Detected change data
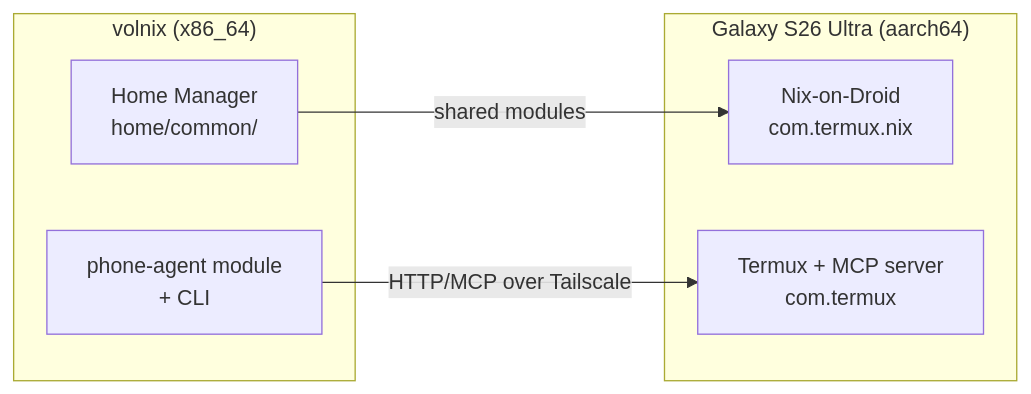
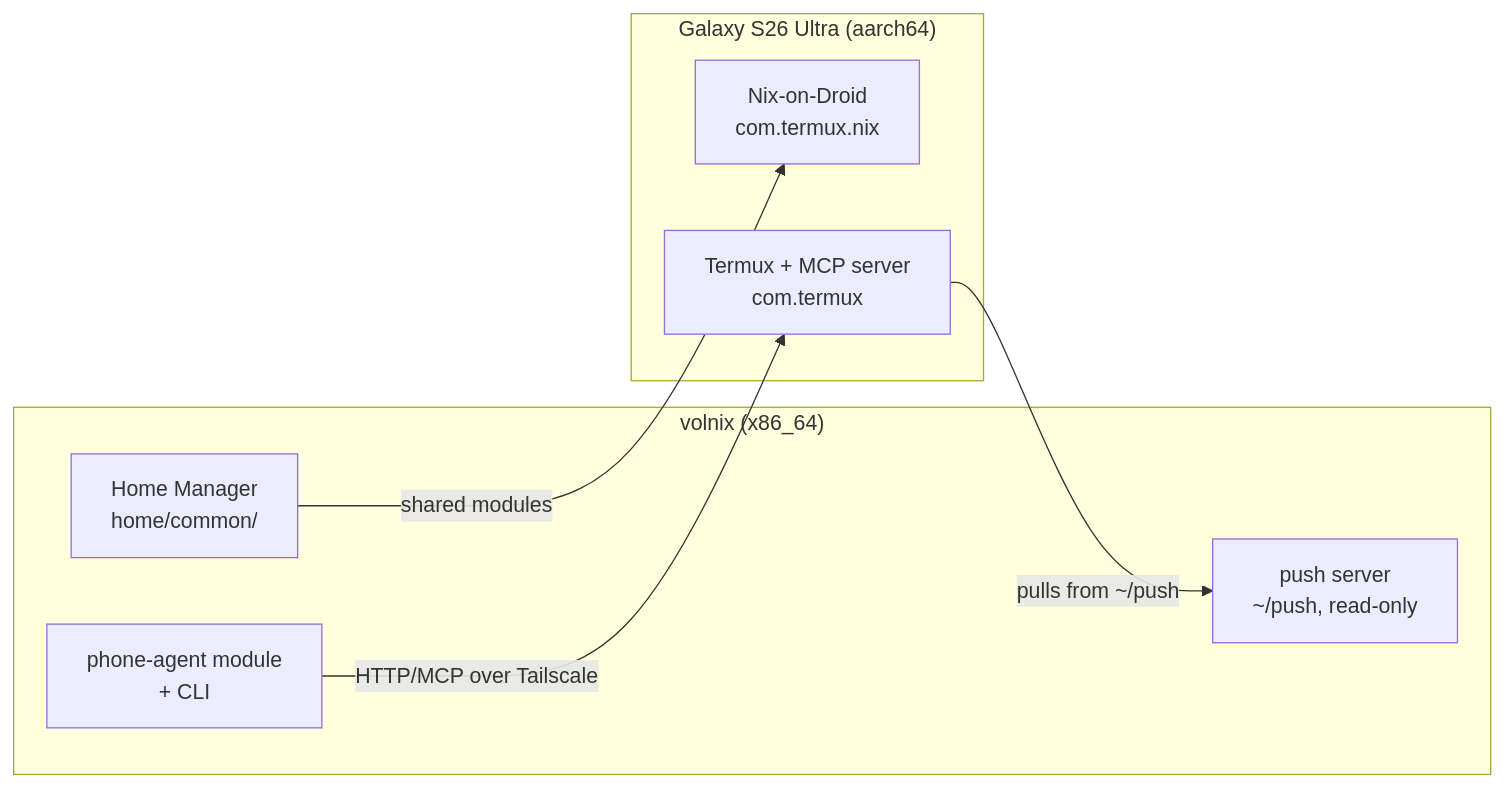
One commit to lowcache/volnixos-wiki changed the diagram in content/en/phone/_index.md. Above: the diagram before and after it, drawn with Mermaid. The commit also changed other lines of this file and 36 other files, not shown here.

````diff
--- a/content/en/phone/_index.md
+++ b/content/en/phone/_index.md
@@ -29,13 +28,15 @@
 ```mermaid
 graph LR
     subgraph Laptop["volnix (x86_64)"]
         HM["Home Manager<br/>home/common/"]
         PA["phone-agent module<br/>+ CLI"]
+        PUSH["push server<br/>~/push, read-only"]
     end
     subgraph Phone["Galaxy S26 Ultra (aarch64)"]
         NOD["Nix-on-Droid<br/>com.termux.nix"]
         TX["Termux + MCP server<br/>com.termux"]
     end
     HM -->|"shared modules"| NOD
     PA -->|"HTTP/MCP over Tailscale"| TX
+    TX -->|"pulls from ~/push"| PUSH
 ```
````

> **WHAT THE TASK REQUIRES**: What is needed is an exact copy of all the entries above, minus the pictures.

> **RESULT OF THE EXERCISE**:
One commit to lowcache/volnixos-wiki changed the diagram in content/en/phone/_index.md. Above: the diagram before and after it, drawn with Mermaid. The commit also changed other lines of this file and 36 other files, not shown here.

````diff
--- a/content/en/phone/_index.md
+++ b/content/en/phone/_index.md
@@ -29,13 +28,15 @@
 ```mermaid
 graph LR
     subgraph Laptop["volnix (x86_64)"]
         HM["Home Manager<br/>home/common/"]
         PA["phone-agent module<br/>+ CLI"]
+        PUSH["push server<br/>~/push, read-only"]
     end
     subgraph Phone["Galaxy S26 Ultra (aarch64)"]
         NOD["Nix-on-Droid<br/>com.termux.nix"]
         TX["Termux + MCP server<br/>com.termux"]
     end
     HM -->|"shared modules"| NOD
     PA -->|"HTTP/MCP over Tailscale"| TX
+    TX -->|"pulls from ~/push"| PUSH
 ```
````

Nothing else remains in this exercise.